GUINEA-BISSAU: Assistance not sanctions needed to fight drug trade

Wednesday, October 8, 2008

International experts say the UN’s consideration of creating a sanctions panel so close to next month’s scheduled legislative elections could destabilise the country, which has been wracked by repeated coup attempts and increased drug trafficking in recent years.

UN Secretary General Ban Ki-moon’s report stated Guinea Bissau “has graduated from a drugs transit hub to become a major market-place in the drugs trade,” and suffers from “deepening political malaise and the specters of military tension and pressure.”

The UN report wrote organised crime could roll back governance and peace-building progress, and “wreak havoc throughout the country and along its borders.” It also wrote the UN Security Council should discuss setting up a panel to discuss the possibility of “targeted sanctions that would help reverse the current disturbing growth in the drug trafficking crisis in the country".
Bad timing

But an international expert familiar with the situation in Guinea-Bissau, who asked not to be named, told IRIN: “This is not the moment for a sanctions panel. The main objective of the international community in Guinea-Bissau is to promote political stability and ensure elections are held in November. Setting up a panel right now could derail that process.”

Elections are scheduled to take place 16 November, said Zubaida Rasul, senior political affairs officer and Officer-in-Charge at the UN Peacebuilding Office in Guinea Bissau.

According to her, election plans are on track: the Supreme Court has approved a list of 21 political parties expected to take part in the legislative elections; ballots are expected by 27 October, after which 2,700 voter stations will be set up nationwide. The European Union has confirmed it will send election observers.


According to Antonio Mazzitelli, West Africa’s representative of the UN Office on Drugs and Crime (UNODC), the government is making progress against drug trafficking in Guinea-Bissau.

“At the highest level, the political leadership has proved to be on the right track by retaining key ministers who are running the anti-narcotics and security fight,” Mazzitelli said. He continued, “The past three prime ministers have put a crackdown on drugs, [making] rule of law and security their priorities…the few advances that have been made in this country have been in these areas.”

He cited the fact that international monitors were allowed to search a plane alleged to have been transporting drugs that was seized at the airport in July, “Nothing as such would have been possible 15 months ago,” he said.

Numerous reports including a July International Crisis Group briefing have implicated members of the Guinea-Bissau military in the drug trafficking trade.

Instability is still rife in the country. Since the beginning of the year, in addition to the ongoing drugs trade, there has been an alleged coup attempt in August, and an increase in petty crime in Bissau, according to Zubaida Rasul.

Public sector workers are currently on strike in the capital, demanding back-pay.

But Rasul said some of these incidents can be interpreted positively. “The terrorists were arrested; the plane was investigated. This shows a willingness and determination on the part of the government to pursue a course of correction.”
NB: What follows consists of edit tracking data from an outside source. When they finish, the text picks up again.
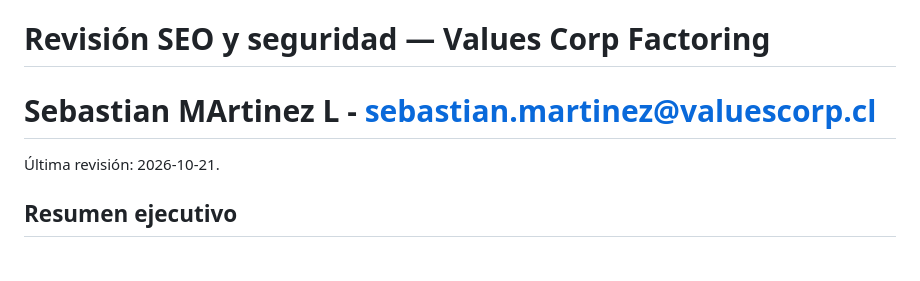
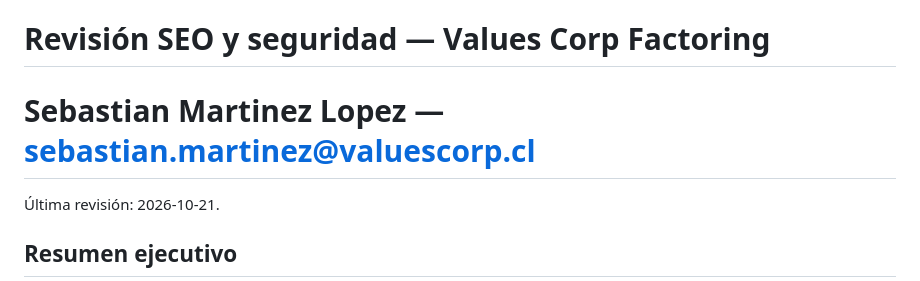
Before and after one commit to sebaml-rgb/values-corp-factoring-landing, a Markdown page: docs/seo-seguridad.md, the part around the change. Rendered like a GitHub page; blank space fills up the shorter version.

Commit message:
Fix maintainer name typo in SEO security doc.
Co-authored-by: Cursor <cursoragent@cursor.com>

```diff
--- a/docs/seo-seguridad.md
+++ b/docs/seo-seguridad.md
@@ -1,5 +1,5 @@
 # Revisión SEO y seguridad — Values Corp Factoring
-# Sebastian MArtinez L - sebastian.martinez@valuescorp.cl
+# Sebastian Martinez Lopez — sebastian.martinez@valuescorp.cl
 Última revisión: 2026-10-21.
 
 ## Resumen ejecutivo
```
According to Mazzitelli, increased international scrutiny on the drugs trade in Guinea-Bissau is having an impact. “The high attention the international community and the press is giving to the drug issue in Guinea Bissau is forcing some international traffickers to gradually relocate their trade to other countries in the region.”

And it is still individuals, he said, rather than whole institutions that are involved in the drugs trade.

“I do not believe there are many criminals in Guinea-Bissau – rather, there are many people who have taken advantage of the situation there.”

Different approach

Rather than brandishing sticks, Mazzitelli thinks the international community should continue to support Guinea Bissau’s government  efforts to reform its security sector and tackle drugs crime.

He cited as an example of such support, assistance by the South African government to the Ministry of Justice’s police force, which has been on the front lines in Guinea Bissau’s drug war.

Mazzitelli pointed to the work that the UN Peacebuilding Support Office in Guinea Bissau (UNOGBIS) is doing to support elections as well as its forthcoming “quick impact projects” such as rehabilitating detention centres and military barracks, to promote stability in the country.

Rasul said major donors, the UN and international financial institutions need to increase these efforts. “I think the first action should be to support government structures to deal with the menace in a positive manner and this can be followed up by punitive measures. The lack of government capacity to protect the country and its borders from the proliferation of crime is the problem and it is the UN and donors job to help it overcome them.”

But Mazzitelli stressed it will take time for the government to overcome these problems. “We must not fall into the trap of expecting an immediate change – we are winning individual battles but the war will be long,” he concluded.